Remember the Edsel? New Coke? Sears? Howard Johnson? TWA? Newsweek? How about Microsoft, Apple, Uber, Amazon, Chick-fil-A? All were icons — some still are, some are gone. Who decided who should and should not survive? How could some enterprise be everyone’s favorite ubiquitous darling and then, with seemingly minimal explanation, be gone; replaced with a whole new generation of alternatives? The answer is not blowing in the wind, it is in the genius of the marketplace here hundreds of millions of individual decisions are being made everyday by individuals expressing their own, personal good judgment, favoring those who satisfy them, rejecting those who don’t.
But there remains one persistent exception, protected from the rigors and discipline of a marketplace in which its “customers” make decisions, separating those who are satisfied from those who are not — public schools. Government schools are the last standing legal monopoly in America, which explains why children are still educated in the same manner they were in 1982 when the phone company monopoly was broken up. More than 40 years ago, man first walked on the moon, yet our classrooms still operate and look like the little red school house of horse and buggy days of 100 years earlier, with classrooms organized by students’ ages, desks in a row, teaches lecturing in front of a blackboard, etc.
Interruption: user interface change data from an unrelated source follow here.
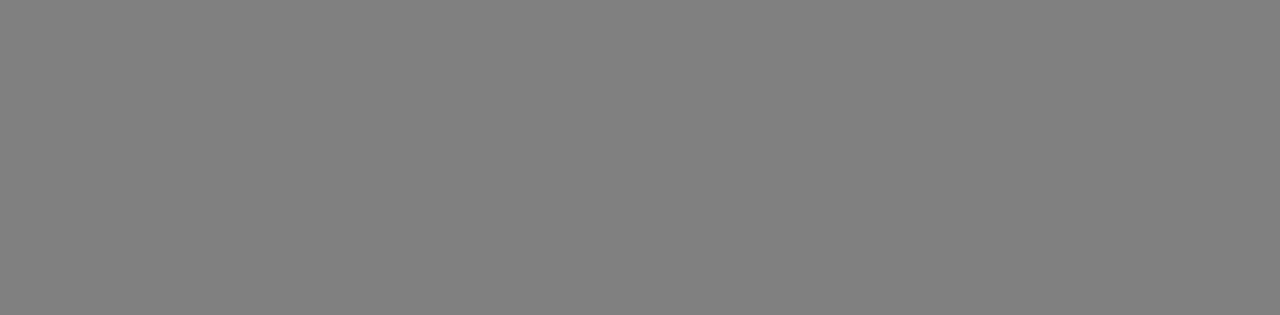
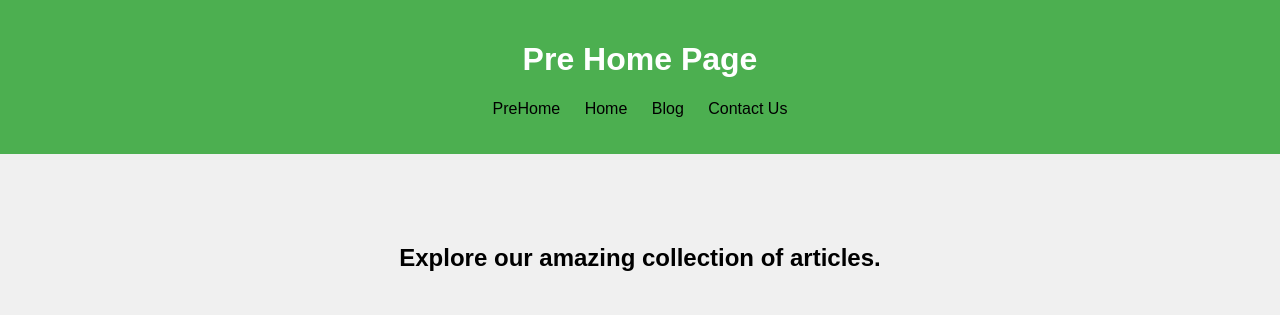
Before and after one commit to juni0414/Blogging-Website, a website: page src/index.html in a window 1280 px wide. Drawn offline with Linux system fonts and the light colour scheme.

Commit message:
add prehomepage and fixed css

```diff
--- a/src/index.html
+++ b/src/index.html
@@ -1,13 +1,27 @@
 <!DOCTYPE html>
 <html lang="en">
 <head>
-    <meta charset="UTF-8">
-    <meta name="viewport" content="width=device-width, initial-scale=1.0">
-    <link rel="stylesheet" href="../syles/index.css">
-
-    <title>Document</title>
+  <meta charset="UTF-8">
+  <meta name="viewport" content="width=device-width, initial-scale=1.0">
+  <title>Home</title>
+  <link rel="stylesheet" href="../syles/index.css">
 </head>
 <body>
+  <header id="main-header">
+    <h1>Pre Home Page </h1>
+      <nav>
+      <ul>
+        <li><a href="../src/index.html">PreHome</a></li>
+        <li><a href="../src/homepage.html">Home</a></li>
+        <li><a href="../src/blog.html">Blog</a></li>
+        <li><a href="../src/contact.html">Contact Us</a></li>
+      </ul>
+    </nav>
+  </header>
+  <section>
+    <h2> Explore our amazing collection of articles.</h2>
 
+
+  </section>
 </body>
 </html>
--- a/syles/index.css
+++ b/syles/index.css
@@ -1,3 +1,39 @@
-body{
-    background-color: gray;
-}
+body {
+    font-family: Arial, sans-serif;
+    margin: 0;
+    padding: 0;
+    background-color: #f0f0f0;
+  }
+
+  header {
+    background-color: #4caf50;
+    padding: 20px;
+    text-align: center;
+  }
+
+  header h1 {
+    color: white;
+  }
+
+  nav ul {
+    list-style: none;
+    padding: 0;
+  }
+
+  nav li {
+    display: inline;
+    margin: 0 10px;
+  }
+
+  nav a {
+    text-decoration: none; /* Removes underline */
+    color: black; /* Sets the link color to black */
+  }
+
+  section {
+    padding: 20px;
+    display: flex;
+    align-items: center;
+    justify-content: center;
+    margin: 50px;
+  }
```
Also changed, not shown: src/blog.html (+1 -0 lines), src/contact.html (+1 -0 lines), src/homepage.html (+1 -0 lines), .github/workflows/deploy-development.yaml, .github/workflows/pr-validation.yaml.
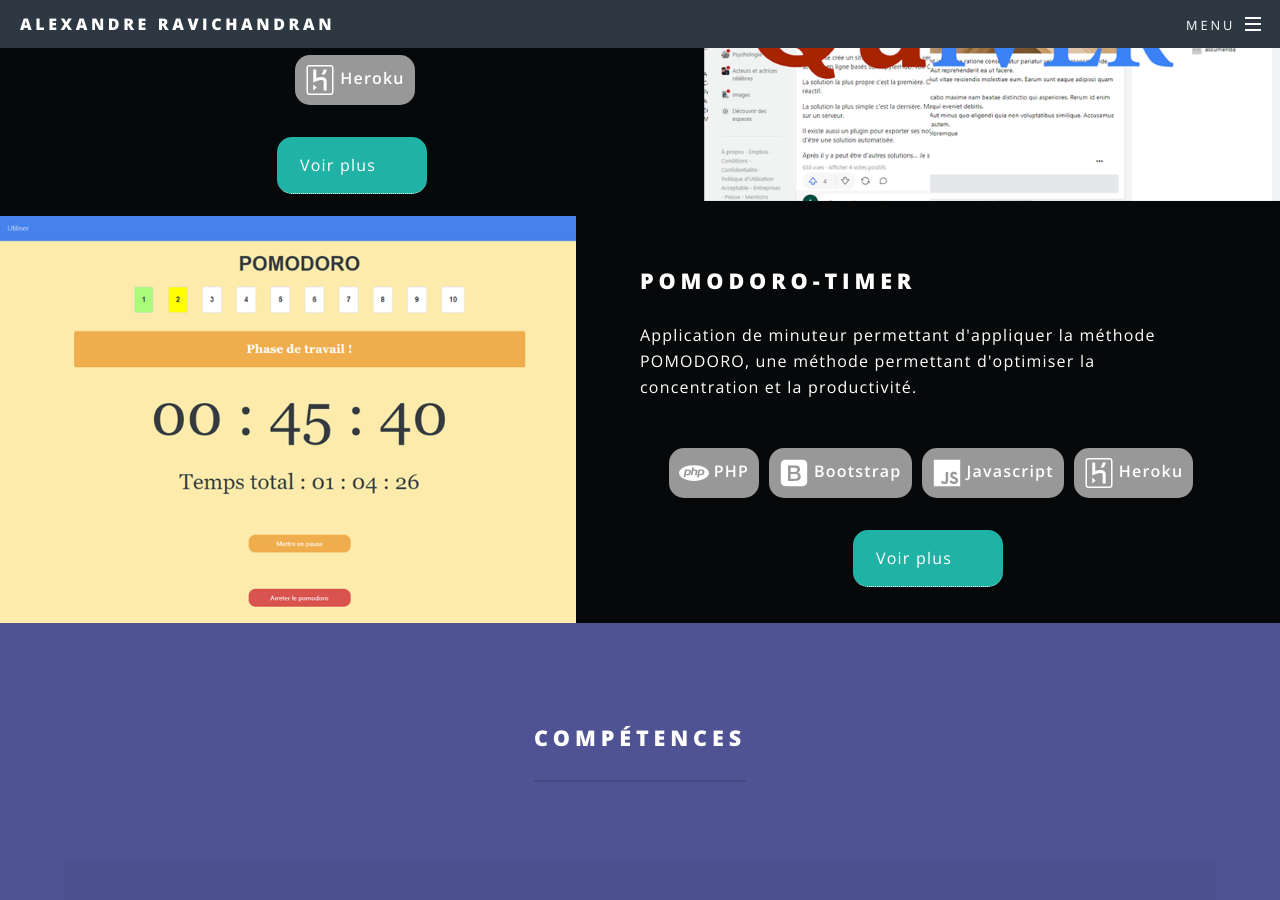
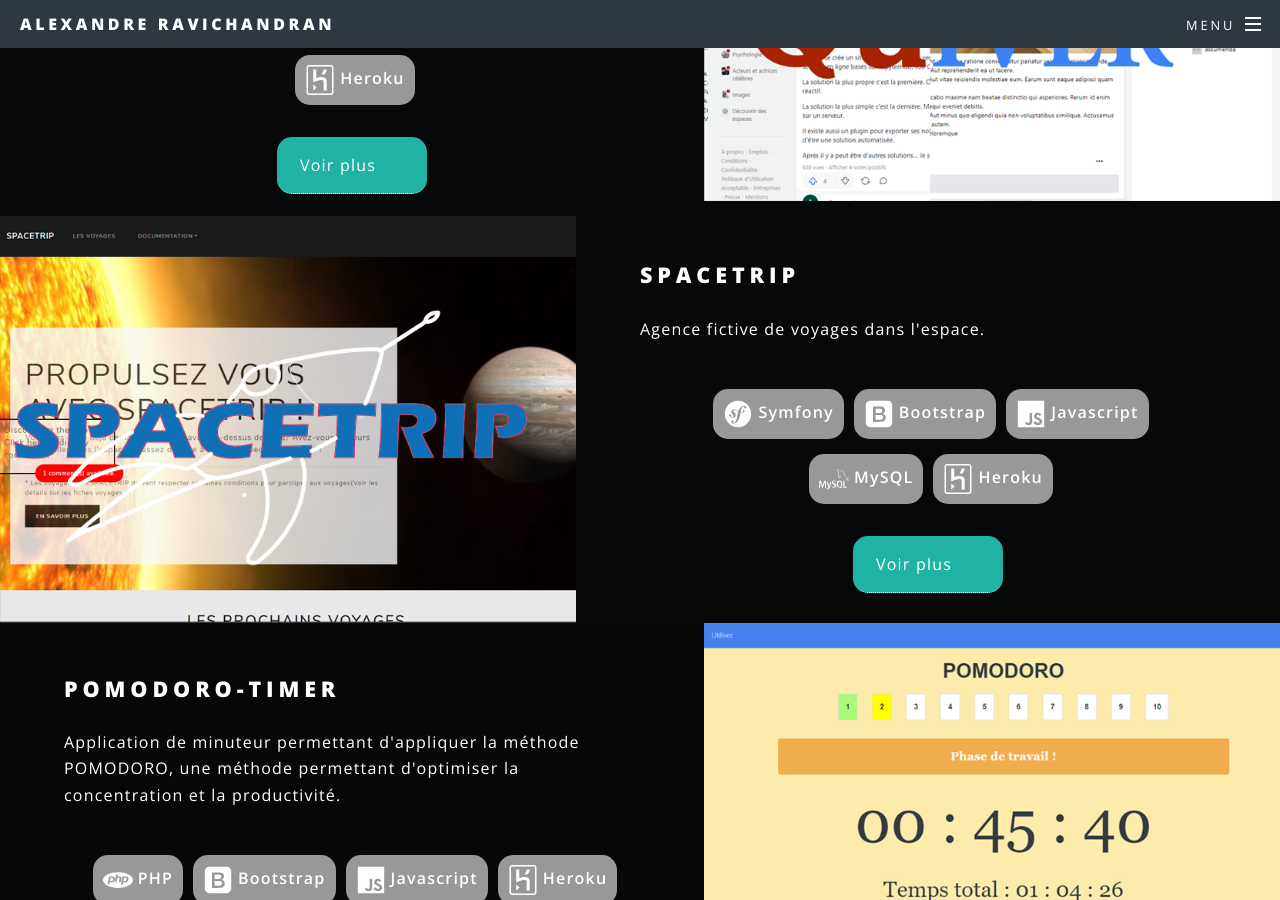
Before and after one commit to AlexandreRavichandran/AlexandreRavichandran.github.io, a Jekyll site: the page built from index.md, in a window 1280 px wide and 900 px high, scrolled down 2916 px. Built offline with Jekyll 4.4.1, drawn with Linux system fonts in a browser that asks for light colours.

Commit message:
add spacetrip project

```diff
--- a/_layouts/home.html
+++ b/_layouts/home.html
@@ -153,7 +153,7 @@
                 </div>
             </div>
         </section>
-        <!-- <section class="spotlight">
+        <section class="spotlight">
             <div class="image projectDirectLinks"><a href="https://spacetrip-app.herokuapp.com/"><img src="/assets/css/images/spacetrip.png" alt="" /></a></div>
             <div class="content">
                 <h2>Spacetrip</h2>
@@ -184,7 +184,7 @@
                     <a target="_blank" href="/spacetrip">Voir plus</a>
                 </div>
             </div>
-        </section> -->
+        </section>
         <section class="spotlight">
             <div class="image projectDirectLinks"><a href="https://pomodoro--timer.herokuapp.com/"> <img
                         src="/assets/css/images/pomodoro.png" alt="" /></a>
```
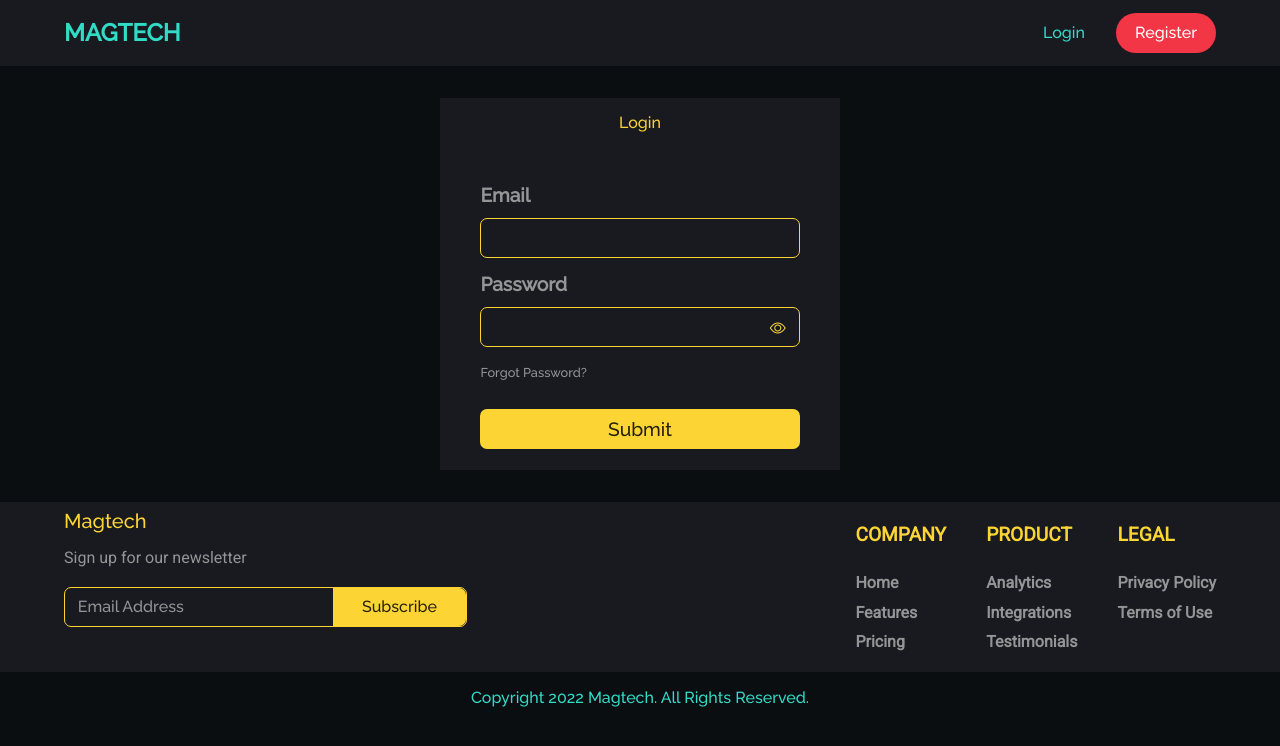
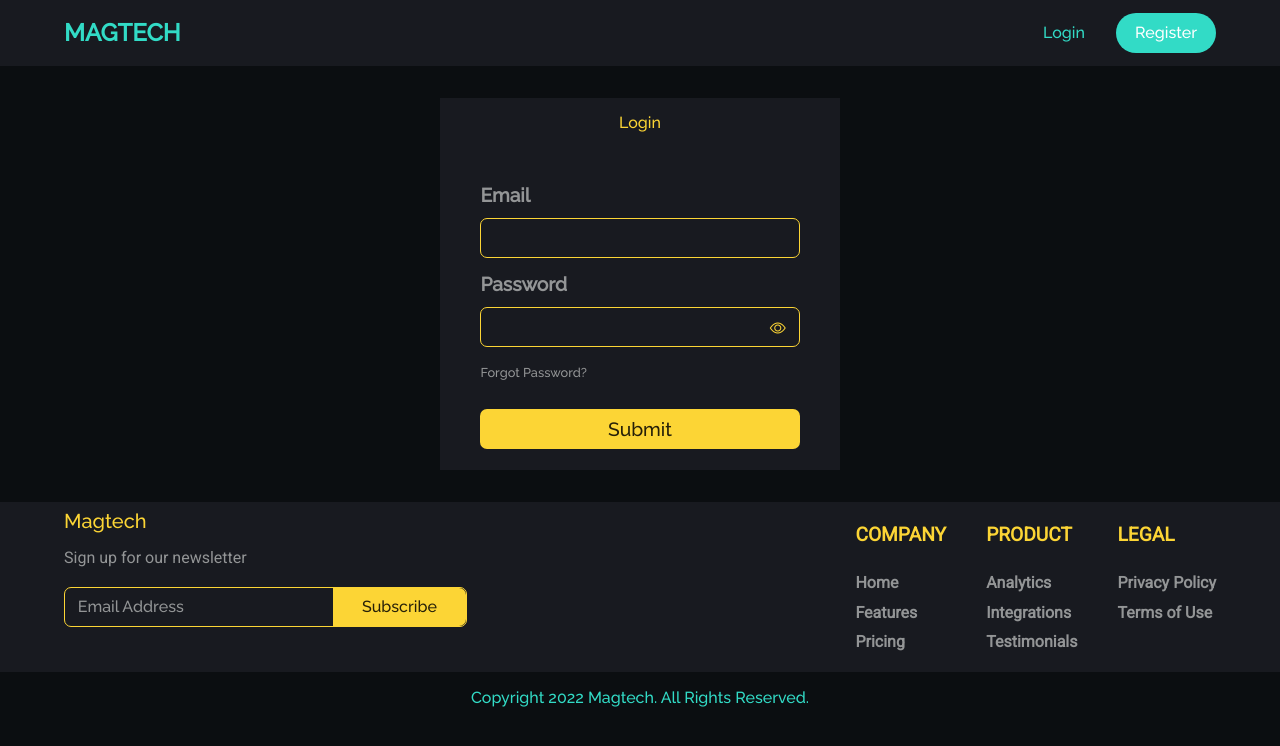
Before and after one commit to Codablack23/magtech, a Next.js app in the folder magtech-frontend/: page /account in a window 1280 px wide. Shown: the top 746 px of the page. Built offline with nearby package versions, Linux system fonts and the light colour scheme.

Commit message:
created dashboard pages and made changes to homepage

```diff
--- a/magtech-frontend/components/elements/Navbar.js
+++ b/magtech-frontend/components/elements/Navbar.js
@@ -53,7 +53,7 @@ export default function NavBar({pageType}){
               <a className="mg-nav-links mg-text-primary">Login</a>
              </Link>
              <Link href={"/account/register"}>
-              <a className="mg-nav-links mg-text-white mg-bg-danger mg-rounded-pill"> Register</a>
+              <a className="mg-nav-links mg-text-white mg-bg-primary mg-rounded-pill"> Register</a>
              </Link>
             </div>
         </nav>
--- a/magtech-frontend/pages/index.js
+++ b/magtech-frontend/pages/index.js
@@ -20,7 +20,7 @@ export default function Home() {
            <p className="mg-text-white title">Your Profit <br/> Your Investment</p>
            <br />
            <div className="mg__hero-action">
-             <button className="mg-btn-danger mg-text-white mg-card mg-rounded-pill mg-case-upper mg-font-bold mg-small-25 mg-bg-hover-primary"
+             <button className="mg-btn-primary mg-text-white mg-card mg-rounded-pill mg-case-upper mg-font-bold mg-small-25 mg-bg-hover-primary"
              onClick={()=>goTo('/account/register')}
              style={{
                height:'55px',
```
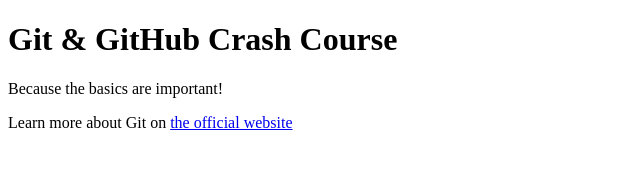
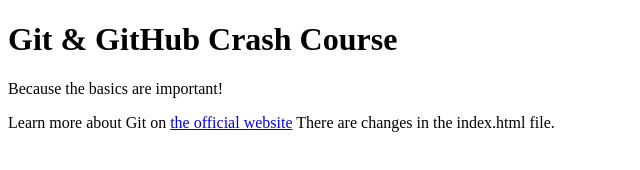
Before and after one commit to cristinacampos92/GitHub-Course, a plain HTML site: page index.html in a window 1280 px wide. Shown: the whole page, without its empty margins (0-640 px from the left). Drawn offline with Linux system fonts and the light colour scheme.

Commit message:
New changes

```diff
--- a/index.html
+++ b/index.html
@@ -12,3 +12,5 @@
     <p> Learn more about Git on <a href="https:git-scm.com"> the official website</a>
   </body>
 </html>
+
+There are changes in the index.html file.
```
Why do less than half of public school students in America not read, write, add, and subtract at grade level? When there is no consequence for failure, there will be failure. When there is no reward for success, success will be rare. All our schools should feel competitive pressure to perform — or face the same fate as Sears.
Only in the past several years have we seen the proliferation of charter schools, generally described as public schools unencumbered by the rules, regulations, union contracts, and bureaucracy that have contaminated the public school world.
Parents who send their kids to charters are acting like consumers, choosing providers that best meet their needs. Like every other product or service provider in our free enterprise economy, they compete for students, and it is reasonable to expect that some will prosper, others just survive, and yet some others will fail, all of which is good for our country, our communities, and most importantly, the education of our kids.
Traditional public schools that under-perform rarely face the prospect of being driven out of business — to the contrary — they, almost without exception, blame their failure on the most convenient scapegoat — lack of resources, not academic results. So, what is the monopoly’s response? Reward them with more money, a classic, perverse example of “enabling” bad behavior but then expecting it to improve. If schools want more funding, it should be tied directly to improved academic results.
What if, instead of continuing generating mediocrity, our school districts acted like every other enterprise, encouraging entrepreneurial approaches to bring about the creation of new schools and programs seeking improved outcomes? How exciting it would be to see different schools’ innovative and creative responses to parents seeking the best for their children? Charter schools already focusing on military, the building trades, classical education, arts, STEM, etc., are appearing in increasing numbers as they attempt to anticipate and meet parental demands. Some will be successful, others will not.
But parents who are most concerned about their children’s futures are driving this marketplace of ideas and experimentation that can only happen in an environment where leaders are encouraged to innovate, motivated to take the risks that will produce success, not paralyzed by a fear of failure.
Public education needs a megadose of risk tolerance and innovative leadership, judged by performance and outcomes, not by inputs. It is time that public education finally embrace change, innovation, and imagination, properly preparing our next generation to take responsibility for protecting and advancing the blessings of liberty, freedom, and opportunity.
Steve Schuck and his wife, Joyce, are the co-founders of Parents Challenge.